The Massachusetts chapter of the Council on American-Islamic Relations joins approximately 120,000 Muslims in the Commonwealth and millions around the world in marking the beginning of the month-long fast of Ramadan (rom-a-don) that begins on or about May 6.*
Ramadan is the ninth month of the Islamic lunar calendar during which Muslims abstain from food and drink from before dawn until sunset. Fasting, along with the declaration of faith, daily prayers, charity, and pilgrimage to Mecca, is one of the “five pillars” of Islam.
“The fast is performed to increase spirituality, discipline, self-restraint and generosity while obeying God’s commandments,” said CAIR-MA Executive Director John Robbins.

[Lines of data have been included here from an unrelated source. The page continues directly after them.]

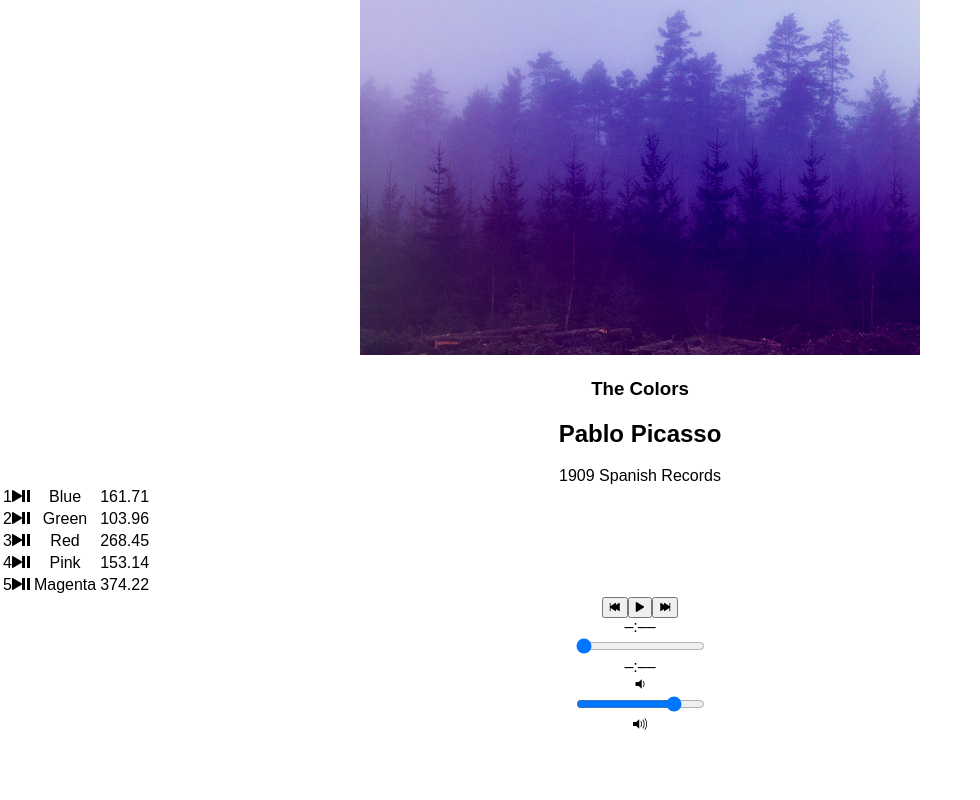
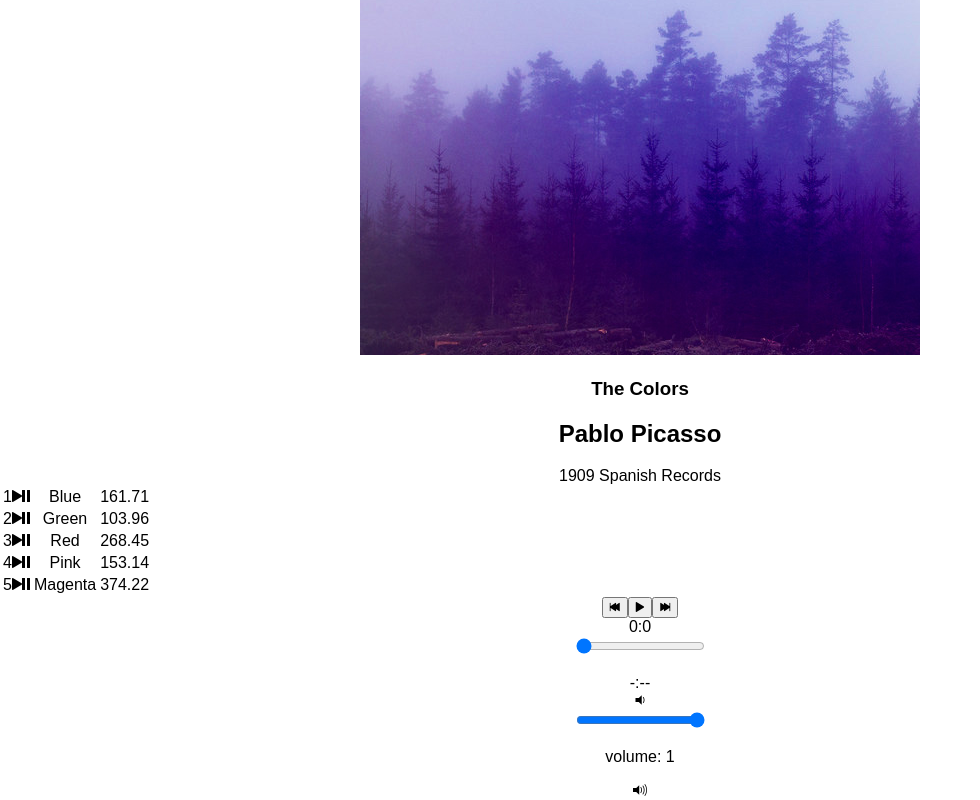
Before and after one commit to jvg0119/bloc-jams-react, a React (Create React App) app: page /album/the-colors in a window 1280 px wide. Shown: the part 303-1103 px from the top of the page, without its empty margins (0-980 px from the left). Before the commit the page ends 1037 px from the top, so only its background shows below. Built offline with nearby package versions, Linux system fonts and the light colour scheme.

Commit message:
08 player bar range input and assignment

```diff
--- a/src/components/Album.js
+++ b/src/components/Album.js
@@ -14,7 +14,9 @@ class Album extends Component {
     this.state = {
       album: album,
       currentSong: album.songs[0],
-      isPlaying: false,
+      currentTime: 0,
+      duration: album.songs[0].duration,
+      isPlaying: false
     };
 
     this.audioElement = document.createElement('audio');
@@ -47,46 +49,113 @@ class Album extends Component {
     }
   }
 
+
   handlePrevClick() {
     console.log('handlePrevClick!!!');
     const currentIndex = this.state.album.songs.findIndex(song => this.state.currentSong === song);
 
     // this will keep playing the first song if it's already there
-    const newIndex = Math.max(0, currentIndex - 1);
-    const newSong = this.state.album.songs[newIndex];
-    this.setSong(newSong);
-    this.play();
+    // const newIndex = Math.max(0, currentIndex - 1);
+    // const newSong = this.state.album.songs[newIndex];
+    // this.setSong(newSong);
+    // this.play();
 
     // this works; it also plays the last song if currentSong is the first song
-    // if (currentIndex === 0) {
-    //   this.setSong(this.state.album.songs[this.state.album.songs.length-1]);
-    // } else {
-    //   this.setSong(this.state.album.songs[currentIndex -1]);
-    // }
-    // this.play();
+    if (currentIndex === 0) {
+      this.setSong(this.state.album.songs[this.state.album.songs.length-1]);
+    } else {
+      this.setSong(this.state.album.songs[currentIndex -1]);
+    }
+    this.play();
   }
 
   handleNextClick() {
-    console.log('handleNextClick !!!');
+    //console.log('handleNextClick !!!');
 
     const currentIndex = this.state.album.songs.findIndex(song => this.state.currentSong === song);
     // console.log('currentIndex >>> ', currentIndex);
 
+/* not needed; if you're in the last song and click next it will just repeat the last song
     const newIndex = Math.min(this.state.album.songs.length-1, currentIndex + 1);
-    console.log('>>> ', this.state.album.songs.length-1, currentIndex + 1)
+    //console.log('>>> ', this.state.album.songs.length-1, currentIndex + 1)
     const newSong = this.state.album.songs[newIndex]
     this.setSong(newSong);
     this.play();
+*/
+    // this works; it also plays the first song if currentSong is the last song
+    if (currentIndex === this.state.album.songs.length-1) {
+      this.setSong(this.state.album.songs[0])
+      //console.log('play first song')
+    } else {
+      this.setSong(this.state.album.songs[currentIndex+1])
+      //console.log('play next song')
+    }
+    this.play();
+  }
 
-    // this works; it also plays the first song if currentSong is the last song
-    // if (currentIndex === this.state.album.songs.length-1) {
-    //   this.setSong(this.state.album.songs[0])
-    //   console.log('play first song')
-    // } else {
-    //   this.setSong(this.state.album.songs[currentIndex+1])
-    //   console.log('play next song')
-    // }
-    // this.play();
+  componentDidMount() {
+    // console.log('componentWillMount in Alubm.js !!!')
+    // this.audioElement.addEventListener('timeupdate', (e) => {
+    //   this.setState({ currentTime: this.audioElement.currentTime });
+    //   // currentTime is an audio property that you can read or set on an audio element
+    // });
+    //
+    // this.audioElement.addEventListener('durationchange', (e) => {
+    //   this.setState({ duration: this.audioElement.duration });
+    // });
+    //durationchange event is fired when the duration attribute has been updated.
+
+    this.eventListeners = {
+      timeupdate: (e) => {
+        this.setState({ currentTime: this.audioElement.currentTime });
+      },
+      durationchange: (e) => {
+        this.setState({ duration: this.state.duration })
+      },
+      // volumeUpdate: (e) => {
+      // //  this.setState({currentVolume: this.audioElement.volume})
+      // }
+
+    };
+
+    this.audioElement.addEventListener('timeupdate', this.eventListeners.timeupdate);
+    this.audioElement.addEventListener('durationchange', this.eventListeners.durationchange);
+    // this.audioElement.addEventListener('volume', this.eventListeners.volumeUpdate );
+  }
+
+  componentWillUnmount() {
+    this.audioElement.src = null;
+    //this.audioElement = null;
+    this.audioElement.removeEventListener('timeupdate', this.eventListeners.timeupdate);
+    this.audioElement.removeEventListener('durationchange', this.eventListeners.durationchange);
+  }
+
+  handleTimeChange(e) {
+    const newTime = this.audioElement.duration * e.target.value;
+    // console.log('this.audioElement.duration >>>', this.audioElement.duration) // fixed value (duration)
+    // console.log('e.target.value >>> ', e.target.value) // where ever you point your input
+                                                      // is in percent we div e.target by duration
+
+    // console.log('newTime >>> ', newTime ) // so now we have to multiply e.target by the duration
+
+    this.audioElement.currentTime = newTime; // setting the this.audioElement's property currentTime to newTime
+    this.setState({ currentTime: newTime }); // setting currentTime state to the updated time
+  }
+
+  handleVolumeChange(e) {
+    const newVolume = e.target.value;
+    this.setState({currentVolume: newVolume });
+    this.audioElement.volume = newVolume;
+  }
+
+  formatTime(time) {
+    //console.log('timeFormat !!!', time);
+    if (isNaN(time)) { return "-:--" } else {
+      const min = Math.trunc(time / 60);
+      const sec = Math.trunc(time % 60);
+      const formatedTime = `${min}:${sec}`
+      return formatedTime
+    }
   }
 
   render() {
@@ -137,7 +206,15 @@ class Album extends Component {
           handleSongClick={() => this.handleSongClick(this.state.currentSong)}
           handlePrevClick={() => this.handlePrevClick()}
           handleNextClick={() => this.handleNextClick()}
+          currentTime={this.audioElement.currentTime}
+          duration={this.audioElement.duration}
+          handleTimeChange={(e) => this.handleTimeChange(e)}
 
+          volume={this.audioElement.volume}
+          startingVolume={this.state.startingVolume}
+          handleVolumeChange={(e) => this.handleVolumeChange(e)}
+
+          formatTime={this.formatTime}
         />
 
        </section>
--- a/src/components/PlayerBar.js
+++ b/src/components/PlayerBar.js
@@ -1,6 +1,7 @@
 import React, { Component } from 'react';
 
 class PlayerBar extends Component {
+
   render() {
     return (
       <div>
@@ -27,14 +28,36 @@ class PlayerBar extends Component {
           </section>
 
           <section id="time-control">
-            <div className="current-time">–:––</div>
-              <input type="range" className="seek-bar" value="0" />
-            <div className="total-time">–:––</div>
+            {/*<div className="current-time">–:––</div>*/}
+            <div className="current-time">{this.props.formatTime(this.props.currentTime)}</div>
+              {/* <input type="range" className="seek-bar" value="0" /> */}
+              <input
+                type="range"
+                className="seek-bar"
+                value={(this.props.currentTime / this.props.duration) || 0}
+                max='1'
+                min='0'
+                step='.01'
+                onChange={this.props.handleTimeChange}
+              />
+              <p>{/*this.props.currentTime*/}</p>
+
+            {/* <div className="total-time">–:––</div> */}
+            <div className="total-time">{this.props.formatTime(this.props.duration)}</div>
           </section>
 
           <section id="volume-control">
             <div className="icon ion-volume-low"></div>
-              <input type="range" className="seek-bar" value="80" />
+              <input
+                type="range"
+                className="seek-bar"
+                value={this.props.volume}
+                max='1'
+                min='0'
+                step='.01'
+                onChange={this.props.handleVolumeChange}
+              />
+              <p>volume: {this.props.volume}</p>
             <div className="icon ion-volume-high"></div>
           </section>
 
@@ -45,5 +68,4 @@ class PlayerBar extends Component {
 }
 
 
-
-  export default PlayerBar;
+export default PlayerBar;
```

The end of Ramadan will be marked by communal prayers called “Eid ul-Fitr,” (eed-al-fitter) or Feast of the Fast-Breaking on or about June 4.
CAIR-MA representatives plan to visit most mosques in Massachusetts during the month.

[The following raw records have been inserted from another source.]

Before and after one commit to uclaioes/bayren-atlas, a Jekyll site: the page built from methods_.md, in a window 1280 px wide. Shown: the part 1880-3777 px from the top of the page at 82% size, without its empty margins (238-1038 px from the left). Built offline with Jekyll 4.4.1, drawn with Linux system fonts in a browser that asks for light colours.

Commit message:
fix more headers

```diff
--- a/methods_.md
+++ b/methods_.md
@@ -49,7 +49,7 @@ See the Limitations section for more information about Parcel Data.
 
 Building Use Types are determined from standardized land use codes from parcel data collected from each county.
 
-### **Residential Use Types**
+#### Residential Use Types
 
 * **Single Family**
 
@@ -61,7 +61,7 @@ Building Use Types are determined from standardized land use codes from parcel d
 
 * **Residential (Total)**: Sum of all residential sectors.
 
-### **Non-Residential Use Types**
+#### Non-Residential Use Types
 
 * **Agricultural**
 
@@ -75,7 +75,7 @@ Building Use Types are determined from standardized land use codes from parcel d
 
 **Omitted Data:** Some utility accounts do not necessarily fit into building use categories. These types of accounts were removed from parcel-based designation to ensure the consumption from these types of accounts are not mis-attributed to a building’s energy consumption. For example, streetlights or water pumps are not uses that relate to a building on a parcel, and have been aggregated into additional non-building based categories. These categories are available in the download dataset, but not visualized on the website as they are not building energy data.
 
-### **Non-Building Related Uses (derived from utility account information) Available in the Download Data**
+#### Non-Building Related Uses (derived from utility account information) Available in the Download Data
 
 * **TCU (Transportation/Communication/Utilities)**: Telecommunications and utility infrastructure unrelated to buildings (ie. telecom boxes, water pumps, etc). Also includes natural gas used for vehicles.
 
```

“I pray this month brings with it lots of blessings,” Robbins said. “Our staff looks forward to meeting many members of the American Muslim community during visits to one of the mosques in our state.”

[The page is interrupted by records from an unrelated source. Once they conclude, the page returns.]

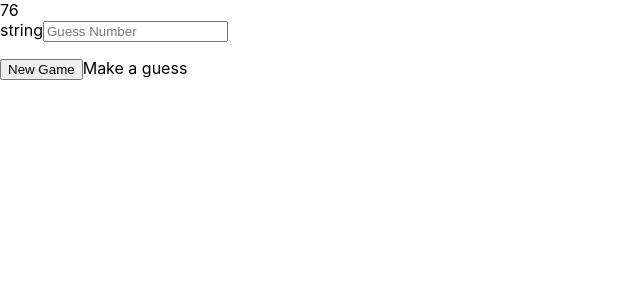
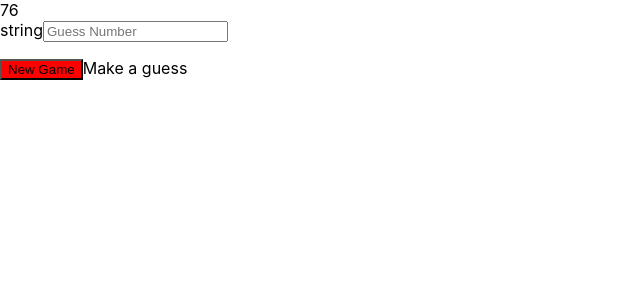
Before and after one commit to JKaram/number-guesser, a React (Create React App) app: page / in a window 1280 px wide. Shown: the top 300 px of the page, without its empty margins (0-640 px from the left). Built offline with nearby package versions, Linux system fonts and the light colour scheme; the HTML template or start-up script is replaced by a standard one.

Commit message:
install sass

```diff
--- a/package.json
+++ b/package.json
@@ -6,6 +6,7 @@
     "@testing-library/jest-dom": "^4.2.4",
     "@testing-library/react": "^9.5.0",
     "@testing-library/user-event": "^7.2.1",
+    "node-sass": "^4.13.1",
     "react": "^16.13.1",
     "react-dom": "^16.13.1",
     "react-scripts": "3.4.1"
--- a/src/App.js
+++ b/src/App.js
@@ -10,7 +10,7 @@ function App() {
   const [guesses, setGuesses] = useState([]);
   const [status, setStatus] = useState("Make a guess");
 
-  function newGame() {
+  const newGame = () => {
     setAnswer(generateNumber);
     setStatus("Make a guess");
   }
--- a/src/components/button.js
+++ b/src/components/button.js
@@ -1,4 +1,5 @@
 import React from "react";
+import '../styles/button.scss'
 
 export default function Button({ onClick, children }) {
   return <button onClick={onClick}>{children}</button>;
--- a/src/helpers.js
+++ b/src/helpers.js
@@ -1,9 +1,11 @@
+import newGame from './App'
+
 const generateNumber = () => {
   return Math.floor(Math.random() * 100) + 1;
 };
 
 const checkGuess = (guess, answer) => {
-  return guess === answer ? "winner" : guess > answer ? "lower" : "higher";
+  return guess === answer ? "winner" && newGame : guess > answer ? "lower" : "higher";
 };
 
 export { generateNumber, checkGuess };
--- /dev/null
+++ b/src/styles/button.scss
@@ -0,0 +1,3 @@
+button {
+    background-color: red;
+}
```
Also changed, not shown: 1 other file (tests, documents, lock files or other folders).
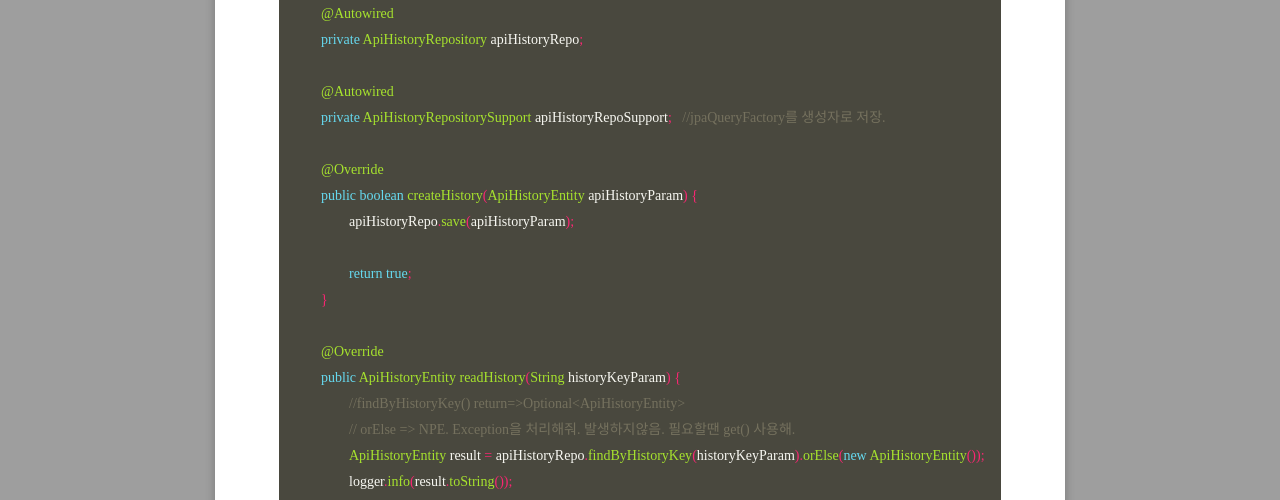
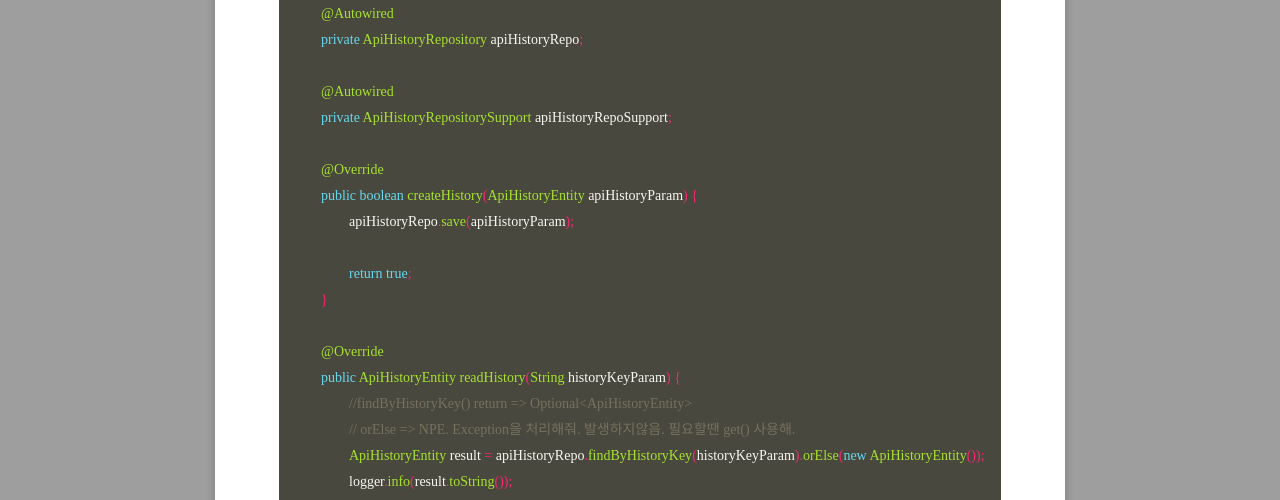
Before and after one commit to GayeonYoon/GayeonYoon.github.io, a Jekyll site: the page built from _posts/2021-07-30-REST_API_POST_3.md, in a window 1280 px wide and 900 px high, scrolled down 9222 px. Shown: the part 150-650 px from the top of the window. Built offline with Jekyll 4.4.1, drawn with Linux system fonts in a browser that asks for light colours; some web fonts are replaced.

Commit message:
Update 2021-07-30-REST_API_POST_3.md

```diff
--- a/_posts/2021-07-30-REST_API_POST_3.md
+++ b/_posts/2021-07-30-REST_API_POST_3.md
@@ -334,7 +334,7 @@ public class ApiHistoryServiceImpl implements ApiHistoryService {
 	private ApiHistoryRepository apiHistoryRepo;
 
 	@Autowired
-	private ApiHistoryRepositorySupport apiHistoryRepoSupport;   //jpaQueryFactory를 생성자로 저장.
+	private ApiHistoryRepositorySupport apiHistoryRepoSupport;
 
 	@Override
 	public boolean createHistory(ApiHistoryEntity apiHistoryParam) {
@@ -345,7 +345,7 @@ public class ApiHistoryServiceImpl implements ApiHistoryService {
 
 	@Override
 	public ApiHistoryEntity readHistory(String historyKeyParam) {
-		//findByHistoryKey() return=>Optional<ApiHistoryEntity>
+		//findByHistoryKey() return => Optional<ApiHistoryEntity>
 		// orElse => NPE. Exception을 처리해줘. 발생하지않음. 필요할땐 get() 사용해.
 		ApiHistoryEntity result = apiHistoryRepo.findByHistoryKey(historyKeyParam).orElse(new ApiHistoryEntity());
 		logger.info(result.toString());
```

CAIR offers guides to Muslim religious practices, which outline basic information about Islamic beliefs that are relevant to educators, employers, health care providers, law enforcement and correctional institutions.
[*NOTE: Because the beginning of Islamic lunar months depends on the actual sighting of the new moon, the start and end dates for Ramadan may vary. Consult local Muslim communities for the beginning and end dates of Ramadan.]